Using the connection client is similarly straightforward. It loads up with a big friendly power button, a select server button, and a hamburger options button. You can use the select server button to choose what location to connect to. This leads me to my biggest complaint with the client; you cannot change what server you are connected to while connected to the service.
There is no way to connect to another location or change your IP without disconnecting first. This can be a major inconvenience if you are trying to find a location you can use a service from.
Behind the hamburger menu icon are all the power options you may need. Running a speed test will show you precisely what servers you can get the best performance from.
The options allow for the standard VPN protocol selection and advanced security such as automatic disconnect, IPv6 leak protection, and local network access. One very useful advanced feature that sets the ExpressVPN connection client above most others is per application split tunneling. You can select a particular app to not go through the VPN tunnel; for example, you can have a videogame not go through the tunnel for the minimum latency, but still, have all other web traffic protected.
The ExpressVPN mobile apps are similarly simple to use. After installing from the Appstore you sign-in with your ExpressVPN username and password.
The mobile apps allow you to change the location you are connected to without disconnecting first. The options only include choosing between OpenVPN TCP and UDP to reconnect at system startup. It also allows for ping tests to find the fastest server.
ExpressVPN offers all the security you could expect in a VPN service. They support the standard VPN protocols, OpenVPN, L2TP, and SSTP. They use industry-standard AES-256 encryption. We didn’t experience any issues connecting with the various protocols. The automatic configuration is very secure, they have IPv6, DNS leak, and an internet kill switch all active out of the box. For maximum protection against attacks while on a public network, you should also use the option to disable local network traffic.
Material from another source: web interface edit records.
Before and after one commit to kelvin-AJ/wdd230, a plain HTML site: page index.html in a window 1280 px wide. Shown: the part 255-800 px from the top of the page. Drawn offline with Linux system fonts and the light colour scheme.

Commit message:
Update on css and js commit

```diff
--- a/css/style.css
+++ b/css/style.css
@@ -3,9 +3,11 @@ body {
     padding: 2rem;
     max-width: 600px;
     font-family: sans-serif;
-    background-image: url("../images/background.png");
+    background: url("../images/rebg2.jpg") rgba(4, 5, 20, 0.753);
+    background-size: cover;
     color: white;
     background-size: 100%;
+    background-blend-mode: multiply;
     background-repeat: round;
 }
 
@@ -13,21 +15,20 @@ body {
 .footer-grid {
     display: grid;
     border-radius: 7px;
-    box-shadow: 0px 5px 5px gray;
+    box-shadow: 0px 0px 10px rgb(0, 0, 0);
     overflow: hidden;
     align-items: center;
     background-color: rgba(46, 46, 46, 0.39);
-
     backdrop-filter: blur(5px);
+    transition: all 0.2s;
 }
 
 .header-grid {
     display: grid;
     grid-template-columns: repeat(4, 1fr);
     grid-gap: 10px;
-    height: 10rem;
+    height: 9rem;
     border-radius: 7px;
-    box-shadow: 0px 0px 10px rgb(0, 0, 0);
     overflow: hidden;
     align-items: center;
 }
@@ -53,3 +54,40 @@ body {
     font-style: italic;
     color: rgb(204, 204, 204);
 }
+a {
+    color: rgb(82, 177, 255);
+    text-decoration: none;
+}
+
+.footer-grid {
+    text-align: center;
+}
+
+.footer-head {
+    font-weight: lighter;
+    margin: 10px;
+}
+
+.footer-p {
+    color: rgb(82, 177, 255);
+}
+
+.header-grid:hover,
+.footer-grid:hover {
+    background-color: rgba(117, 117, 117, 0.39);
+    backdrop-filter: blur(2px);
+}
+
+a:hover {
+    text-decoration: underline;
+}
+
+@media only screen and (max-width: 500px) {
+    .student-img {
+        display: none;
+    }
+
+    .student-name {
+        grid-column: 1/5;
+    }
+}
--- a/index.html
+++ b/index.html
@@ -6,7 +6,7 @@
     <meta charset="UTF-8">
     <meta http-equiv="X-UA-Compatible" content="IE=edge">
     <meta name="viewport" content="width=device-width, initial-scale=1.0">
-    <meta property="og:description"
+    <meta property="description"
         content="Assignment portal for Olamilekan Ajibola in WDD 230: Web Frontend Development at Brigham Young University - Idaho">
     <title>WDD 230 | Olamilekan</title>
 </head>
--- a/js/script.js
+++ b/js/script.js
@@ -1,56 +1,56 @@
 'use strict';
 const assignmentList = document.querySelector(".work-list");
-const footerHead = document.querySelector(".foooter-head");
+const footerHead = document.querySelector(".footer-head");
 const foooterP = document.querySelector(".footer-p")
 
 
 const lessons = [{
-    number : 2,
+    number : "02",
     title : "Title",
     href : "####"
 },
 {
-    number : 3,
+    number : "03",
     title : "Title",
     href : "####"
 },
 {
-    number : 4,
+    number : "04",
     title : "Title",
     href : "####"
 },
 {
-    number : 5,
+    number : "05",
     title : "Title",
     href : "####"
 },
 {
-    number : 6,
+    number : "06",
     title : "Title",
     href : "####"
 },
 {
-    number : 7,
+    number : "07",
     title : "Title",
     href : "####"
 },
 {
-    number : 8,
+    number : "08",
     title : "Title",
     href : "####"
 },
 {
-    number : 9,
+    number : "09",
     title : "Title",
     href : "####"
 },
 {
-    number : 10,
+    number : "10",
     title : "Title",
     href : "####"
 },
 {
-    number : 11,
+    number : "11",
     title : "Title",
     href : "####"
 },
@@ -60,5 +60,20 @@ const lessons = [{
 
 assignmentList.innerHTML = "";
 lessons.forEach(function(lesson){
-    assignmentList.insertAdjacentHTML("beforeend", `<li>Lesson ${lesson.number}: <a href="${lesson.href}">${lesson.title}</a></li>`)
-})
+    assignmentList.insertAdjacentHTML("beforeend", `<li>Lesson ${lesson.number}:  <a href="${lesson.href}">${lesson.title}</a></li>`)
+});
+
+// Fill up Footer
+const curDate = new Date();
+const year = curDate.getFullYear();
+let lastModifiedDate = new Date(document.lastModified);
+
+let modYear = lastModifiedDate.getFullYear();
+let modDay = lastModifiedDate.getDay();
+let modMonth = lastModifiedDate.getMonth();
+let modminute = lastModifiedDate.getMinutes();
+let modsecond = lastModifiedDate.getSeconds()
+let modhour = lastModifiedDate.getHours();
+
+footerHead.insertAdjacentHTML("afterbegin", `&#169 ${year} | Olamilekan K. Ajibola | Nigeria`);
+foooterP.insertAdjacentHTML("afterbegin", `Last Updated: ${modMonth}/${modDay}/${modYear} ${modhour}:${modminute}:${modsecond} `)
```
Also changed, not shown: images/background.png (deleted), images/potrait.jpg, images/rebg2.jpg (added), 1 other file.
We used Wireshark to capture the authentication and some protected traffic while using ExpressVPN. Once the service was connected, all outgoing internet traffic was encrypted. Some out of order retransmit packets from already open websites were registered as incoming. So, it would be prudent to ensure that the VPN is the first thing you connect before you do anything else on the computer. We also check the initial handshake of the TLS connection.
ExpressVPN used a cert linked to a domain of a random string of characters and GoDaddy as the CRL. This is a good thing, as some services may include their domain name in the TLS certificate, thereby giving away that you are connecting to a VPN.
If ExpressVPN were a car, it would be the sport-luxury model. It’s fast, stylish, and feature-packed. Pointing out that it’s expensive and you could never get three kids, and the groceries in it rings a bit hollow; that’s probably not what you’re looking for in a sports car.
The speed and features offered by ExpressVPN set it apart from most other VPN providers. Their attention to detail when it comes to your privacy will undoubtedly set you at ease. A large number of speedy servers makes them a top pick for travelers, as well. All that comes at the cost of it being one of the most expensive options; you can buy a 3-year subscription at CyberGhostVPN for the same price as 1-year of ExpressVPN. The three concurrent device limit is a bit anemic as well.
ExpressVPN is perhaps the best of the best when it comes to VPN service providers, but that comes at the cost of being pricier than the competition. Ultimately, it’s up to the consumer to decide if it’s worth it to them, but really, why drive a minivan if you can get the roadster?